[Source records]
-- Opening Marker --
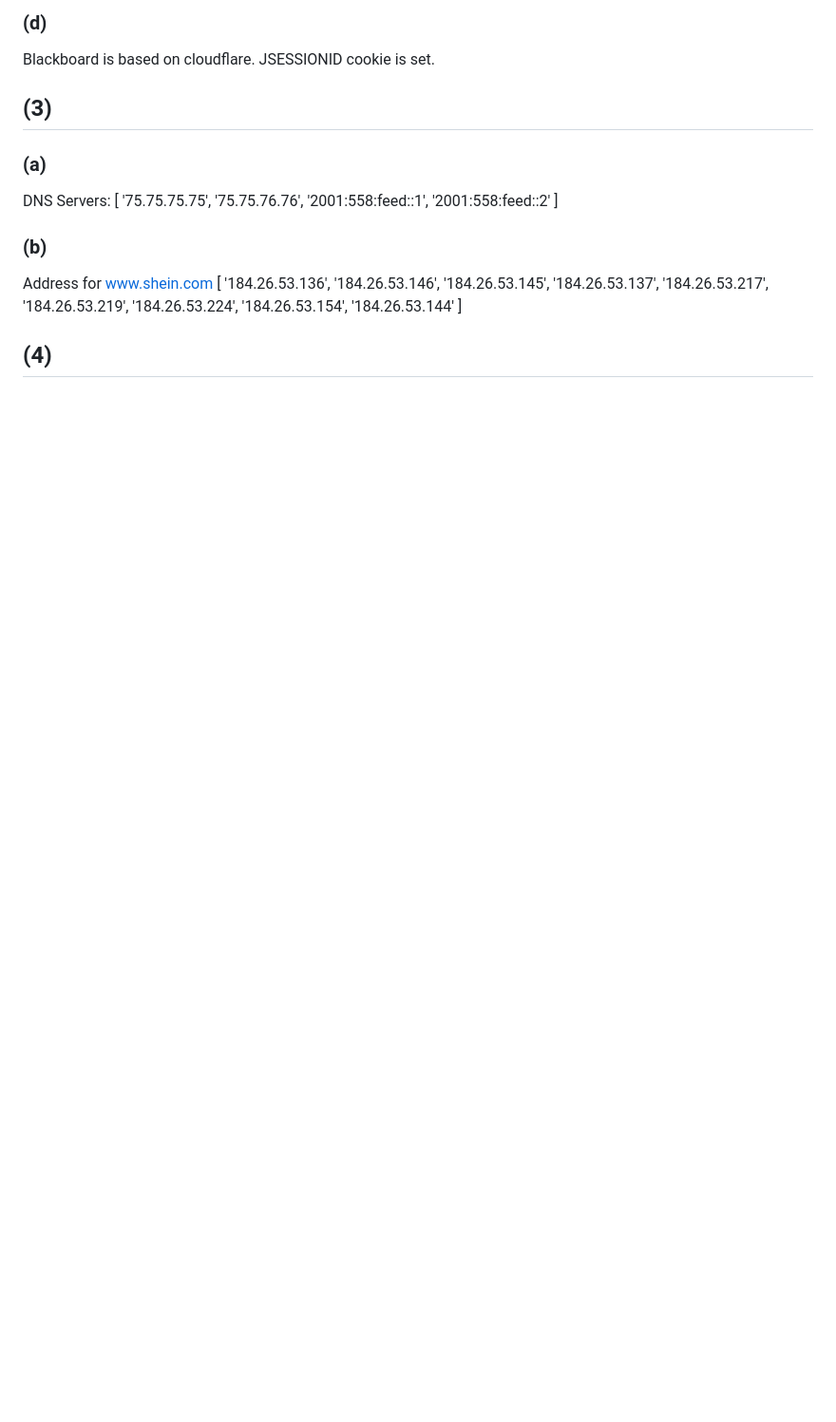
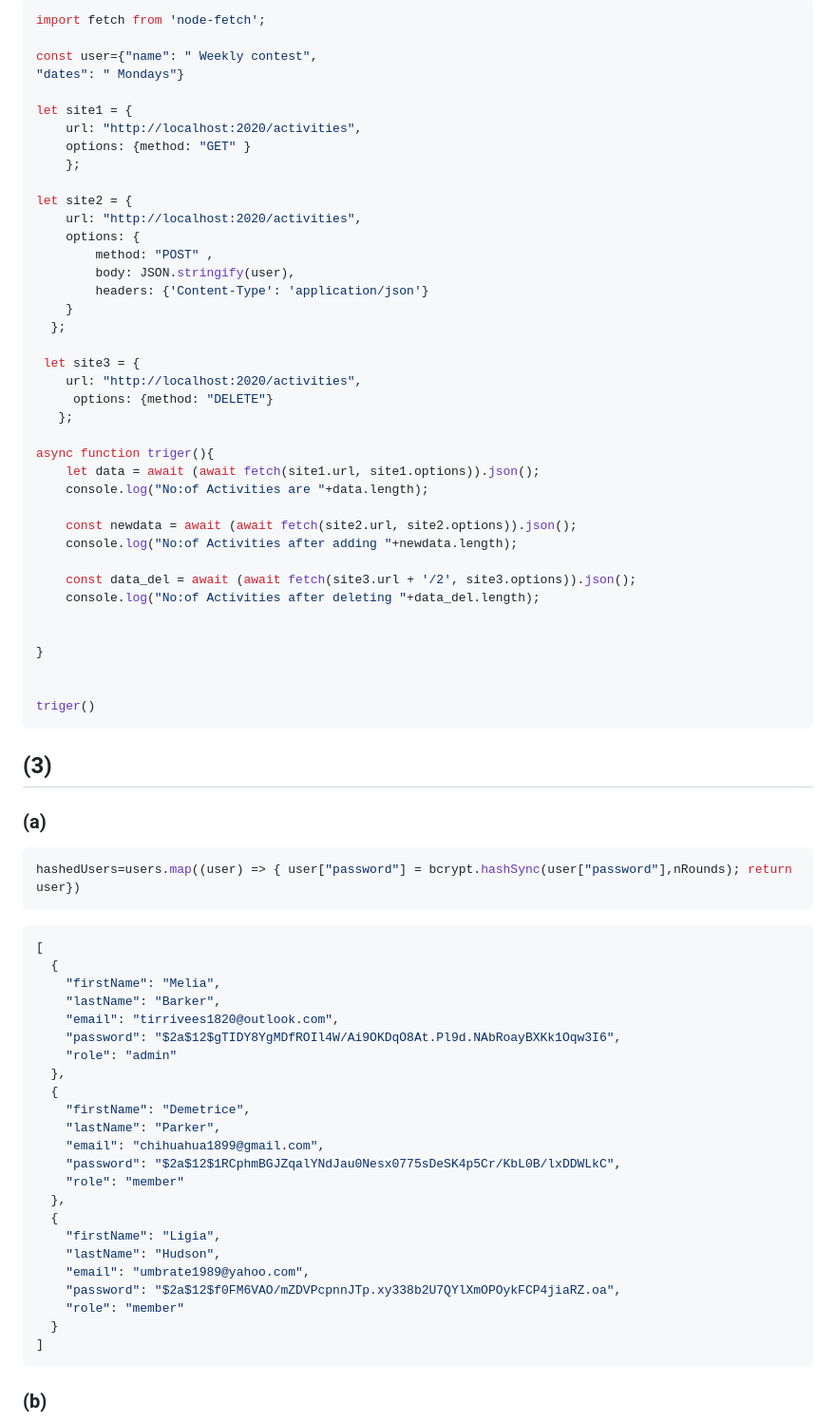
Before and after one commit to akhilareddy1234/Coding-club, a Markdown page: README.md, the part around one of its changes. Shown at 95% size. Rendered like a GitHub page; blank space fills up the shorter version.

````diff
--- a/README.md
+++ b/README.md
@@ -99,32 +79,75 @@ Server: cloudflare
 
-### (d)
-Blackboard is based on cloudflare.
-JSESSIONID cookie is set.
+```javascript
+import fetch from 'node-fetch';
+
+const user={"name": " Weekly contest",
+"dates": " Mondays"}
+
+let site1 = {
+    url: "http://localhost:2020/activities",
+    options: {method: "GET" }
+    };
+
+let site2 = {
+    url: "http://localhost:2020/activities",
+    options: {
+        method: "POST" ,
+        body: JSON.stringify(user),
+        headers: {'Content-Type': 'application/json'}
+    }
+  };
+
+ let site3 = {
+    url: "http://localhost:2020/activities",
+     options: {method: "DELETE"}
+   };
+
+async function triger(){
+    let data = await (await fetch(site1.url, site1.options)).json();
+    console.log("No:of Activities are "+data.length);
+
+    const newdata = await (await fetch(site2.url, site2.options)).json();
+    console.log("No:of Activities after adding "+newdata.length);
+
+    const data_del = await (await fetch(site3.url + '/2', site3.options)).json();
+    console.log("No:of Activities after deleting "+data_del.length);
+
+
+}
+
+
+triger()
+```
 
 ## (3)
 
 ### (a)
-DNS Servers:
+```javascript
+hashedUsers=users.map((user) => { user["password"] = bcrypt.hashSync(user["password"],nRounds); return user})
+```
+```json
 [
-  '75.75.75.75',
-  '75.75.76.76',
-  '2001:558:feed::1',
-  '2001:558:feed::2'
+  {
+    "firstName": "Melia",
+    "lastName": "Barker",
+    "email": "tirrivees1820@outlook.com",
+    "password": "$2a$12$gTIDY8YgMDfROIl4W/Ai9OKDqO8At.Pl9d.NAbRoayBXKk1Oqw3I6",
+    "role": "admin"
+  },
+  {
+    "firstName": "Demetrice",
+    "lastName": "Parker",
+    "email": "chihuahua1899@gmail.com",
+    "password": "$2a$12$1RCphmBGJZqalYNdJau0Nesx0775sDeSK4p5Cr/KbL0B/lxDDWLkC",
+    "role": "member"
+  },
+  {
+    "firstName": "Ligia",
+    "lastName": "Hudson",
+    "email": "umbrate1989@yahoo.com",
+    "password": "$2a$12$f0FM6VAO/mZDVPcpnnJTp.xy338b2U7QYlXmOPOykFCP4jiaRZ.oa",
+    "role": "member"
+  }
 ]
-
+```
 ### (b)
-Address for www.shein.com
-[
-  '184.26.53.136',
-  '184.26.53.146',
-  '184.26.53.145',
-  '184.26.53.137',
-  '184.26.53.217',
-  '184.26.53.219',
-  '184.26.53.224',
-  '184.26.53.154',
-  '184.26.53.144'
-]
-
-## (4)
-
````
Also changed, not shown: other parts of README.md (+55 -99 lines), images/image9_1a.png (added), images/image9_1d.PNG (added), images/image9_2c.png (added), images/image9_3b.PNG (added), 9 other files.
-- Closing Marker --
REQUIRED WORK:
Without the images, write out all of the records exactly.

RESPONSE BOX:
Before and after one commit to akhilareddy1234/Coding-club, a Markdown page: README.md, the part around one of its changes. Shown at 95% size. Rendered like a GitHub page; blank space fills up the shorter version.

````diff
--- a/README.md
+++ b/README.md
@@ -99,32 +79,75 @@ Server: cloudflare
 
-### (d)
-Blackboard is based on cloudflare.
-JSESSIONID cookie is set.
+```javascript
+import fetch from 'node-fetch';
+
+const user={"name": " Weekly contest",
+"dates": " Mondays"}
+
+let site1 = {
+    url: "http://localhost:2020/activities",
+    options: {method: "GET" }
+    };
+
+let site2 = {
+    url: "http://localhost:2020/activities",
+    options: {
+        method: "POST" ,
+        body: JSON.stringify(user),
+        headers: {'Content-Type': 'application/json'}
+    }
+  };
+
+ let site3 = {
+    url: "http://localhost:2020/activities",
+     options: {method: "DELETE"}
+   };
+
+async function triger(){
+    let data = await (await fetch(site1.url, site1.options)).json();
+    console.log("No:of Activities are "+data.length);
+
+    const newdata = await (await fetch(site2.url, site2.options)).json();
+    console.log("No:of Activities after adding "+newdata.length);
+
+    const data_del = await (await fetch(site3.url + '/2', site3.options)).json();
+    console.log("No:of Activities after deleting "+data_del.length);
+
+
+}
+
+
+triger()
+```
 
 ## (3)
 
 ### (a)
-DNS Servers:
+```javascript
+hashedUsers=users.map((user) => { user["password"] = bcrypt.hashSync(user["password"],nRounds); return user})
+```
+```json
 [
-  '75.75.75.75',
-  '75.75.76.76',
-  '2001:558:feed::1',
-  '2001:558:feed::2'
+  {
+    "firstName": "Melia",
+    "lastName": "Barker",
+    "email": "tirrivees1820@outlook.com",
+    "password": "$2a$12$gTIDY8YgMDfROIl4W/Ai9OKDqO8At.Pl9d.NAbRoayBXKk1Oqw3I6",
+    "role": "admin"
+  },
+  {
+    "firstName": "Demetrice",
+    "lastName": "Parker",
+    "email": "chihuahua1899@gmail.com",
+    "password": "$2a$12$1RCphmBGJZqalYNdJau0Nesx0775sDeSK4p5Cr/KbL0B/lxDDWLkC",
+    "role": "member"
+  },
+  {
+    "firstName": "Ligia",
+    "lastName": "Hudson",
+    "email": "umbrate1989@yahoo.com",
+    "password": "$2a$12$f0FM6VAO/mZDVPcpnnJTp.xy338b2U7QYlXmOPOykFCP4jiaRZ.oa",
+    "role": "member"
+  }
 ]
-
+```
 ### (b)
-Address for www.shein.com
-[
-  '184.26.53.136',
-  '184.26.53.146',
-  '184.26.53.145',
-  '184.26.53.137',
-  '184.26.53.217',
-  '184.26.53.219',
-  '184.26.53.224',
-  '184.26.53.154',
-  '184.26.53.144'
-]
-
-## (4)
-
````
Also changed, not shown: other parts of README.md (+55 -99 lines), images/image9_1a.png (added), images/image9_1d.PNG (added), images/image9_2c.png (added), images/image9_3b.PNG (added), 9 other files.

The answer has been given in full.